But just as an ‘incorruptible Buhari’ is leading an administration under which institutions like the EFCC and the Niger-Delta Development Commission (NDDC) have been accused of massive and systematic financial malfeasance, it would take more than the occupant of the office of President of the NBA to bring about true reforms.

The President of the NBA is, by the association’s constitution, the principal spokesman of the association. He or she is empowered to direct all the other officers of the association; coordinate the activities of all branches of the association; and provide direction and leadership to all committees of the association. However, the decision-making organ of the NBA is the National Executive Committee (NEC). The NEC is a ludicrously large body that comprises all the national officers, all past presidents and general secretaries, all chairmen and secretaries of registered branches, chairmen and secretaries of sections, and other ‘deserving’ members co-opted by the NEC not exceeding 180 members.

In emergency cases, the national officers may make decisions. But they must report to the next National Executive meeting for ratification. In fact, a national officer may be removed from office by two-thirds majority of the NEC for disobedience to the NEC.

The laudable aims and objectives of the association are to be carried out by committees. These committees are to be constituted by the NEC on the advice of the President. The NEC appoints the members of the electoral committee in charge of NBA’s elections. Decisions by the NEC are either by consensus, simple majority or where it is so decided in respect of an issue by secret ballot.

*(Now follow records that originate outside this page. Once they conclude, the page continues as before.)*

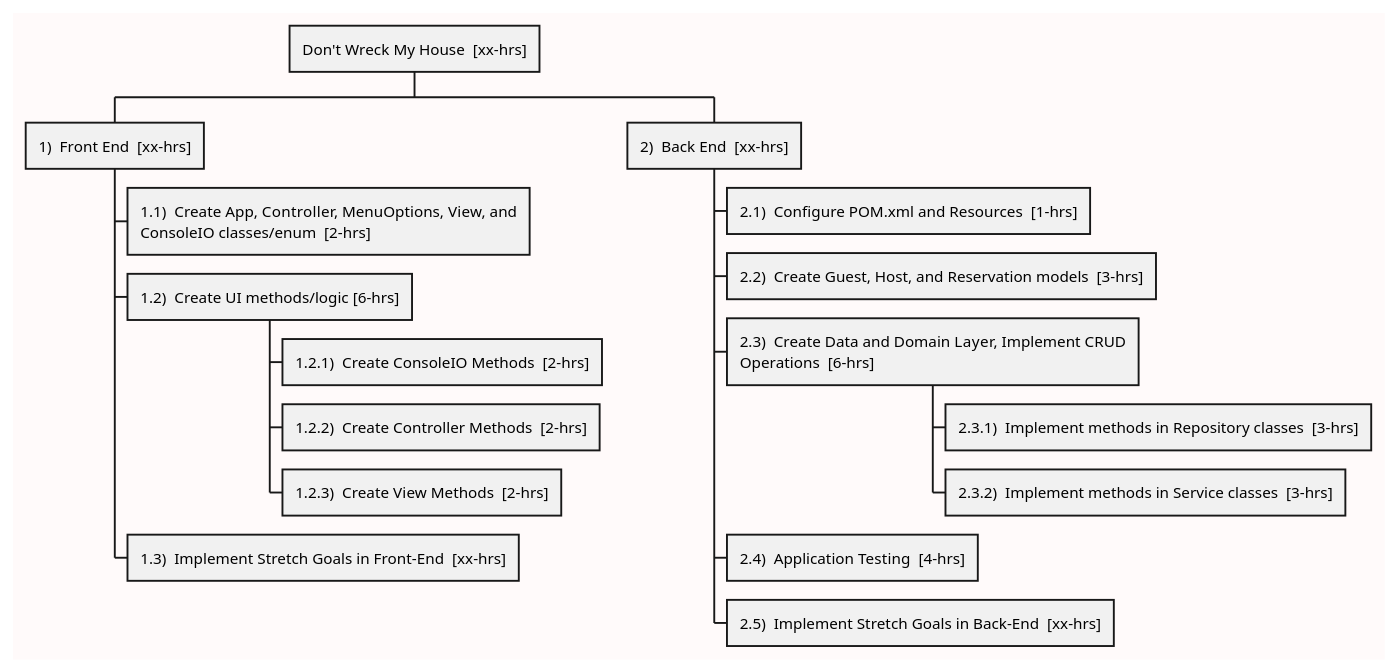
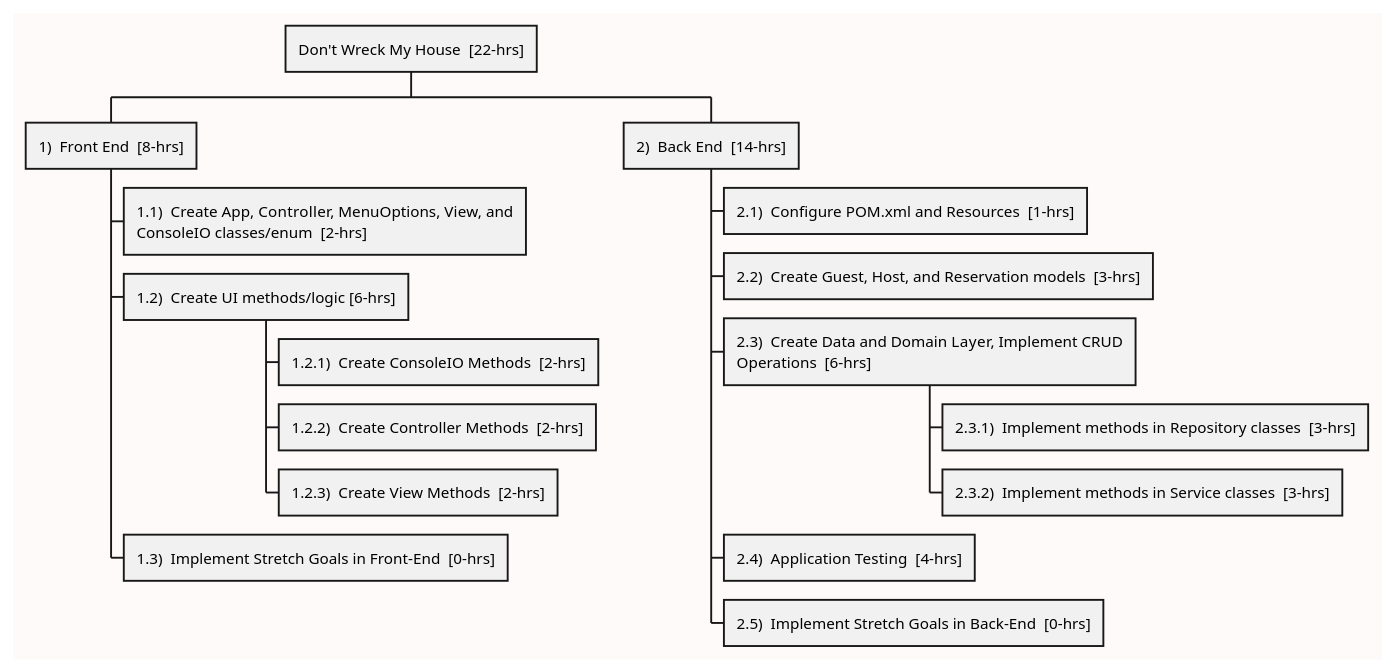
Before and after one commit to Miro-Stojanovic97/mirostoj-exercises-assessments: the second of 3 diagrams in week-05/DontWreckMyHouse/README.md, drawn with PlantUML. The commit also changed other lines of this file and 1 other file, not shown here.

````diff
--- a/week-05/DontWreckMyHouse/README.md
+++ b/week-05/DontWreckMyHouse/README.md
@@ -172,28 +172,28 @@
 ```plantuml
 @startwbs
 skinparam linetype poly
 skinparam backgroundColor snow
 
 <style>
 node {
 MaximumWidth 350
 }
 </style>
-* Don't Wreck My House  [xx-hrs]
-** 1)  Front End  [xx-hrs]
+* Don't Wreck My House  [22-hrs]
+** 1)  Front End  [8-hrs]
 *** 1.1)  Create App, Controller, MenuOptions, View, and ConsoleIO classes/enum  [2-hrs]
 *** 1.2)  Create UI methods/logic [6-hrs]
 **** 1.2.1)  Create ConsoleIO Methods  [2-hrs]
 **** 1.2.2)  Create Controller Methods  [2-hrs]
 **** 1.2.3)  Create View Methods  [2-hrs]
-*** 1.3)  Implement Stretch Goals in Front-End  [xx-hrs]
-** 2)  Back End  [xx-hrs]
+*** 1.3)  Implement Stretch Goals in Front-End  [0-hrs]
+** 2)  Back End  [14-hrs]
 *** 2.1)  Configure POM.xml and Resources  [1-hrs]
 *** 2.2)  Create Guest, Host, and Reservation models  [3-hrs]
 *** 2.3)  Create Data and Domain Layer, Implement CRUD Operations  [6-hrs]
 **** 2.3.1)  Implement methods in Repository classes  [3-hrs]
 **** 2.3.2)  Implement methods in Service classes  [3-hrs]
 *** 2.4)  Application Testing  [4-hrs]
-*** 2.5)  Implement Stretch Goals in Back-End  [xx-hrs]
+*** 2.5)  Implement Stretch Goals in Back-End  [0-hrs]
 @endwbs
 ```
````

The NBA has eleven standing committees, including the judiciary committee and the law reform committee. The former is responsible for investigating allegations of corruption or misconduct involving any member and members of the judiciary and others; while the latter is responsible for liaising with the National Assembly and making inputs into laws being contemplated or considered by the legislature, and also advising the NEC on laws to be proposed to the Federal Government for promulgation or reform. There is also the human rights committee, which promotes and protects the principles of the rule of law and fundamental human rights and liberties.

The failure of the NBA to achieve all of these objectives cannot be blamed on the national officers alone. Members of these committees are also culpable.

Any chance at a progressive change might start with, but must go beyond, the person occupying the office of President of the association. Unlike the President of Nigeria who gets to pick his Vice-President and ministers, the President of the NBA must work with other elected officials like him and a large NEC whose composition is likely to include the “principalities and powers” who resist reforms or progressive change of any kind.

The social engagement that led to the emergence of the winner of the elections must be sustained to actualize whatever reforms are to be implemented. Social engagement must be intelligent enough not to focus on just the President or national officers but also on the different structures that make up the whole of the NBA – the branches, sections and committees.

The different heads of these structures must become equally popular and be engaged with their programmes and tasks. The activities of the NEC should become of interest to lawyers who must demand transparency and accountability.

Nigeria’s democracy needs a strong, independent, vibrant and reliable bar association. However, in order to take its place, the NBA must first clean its house. The generation that will dispense with the ancient principles of legal practice that relate more to form but have no substantive benefits has arrived. The passion for a better bar association and a better country is available. But is the intelligence to make it happen present?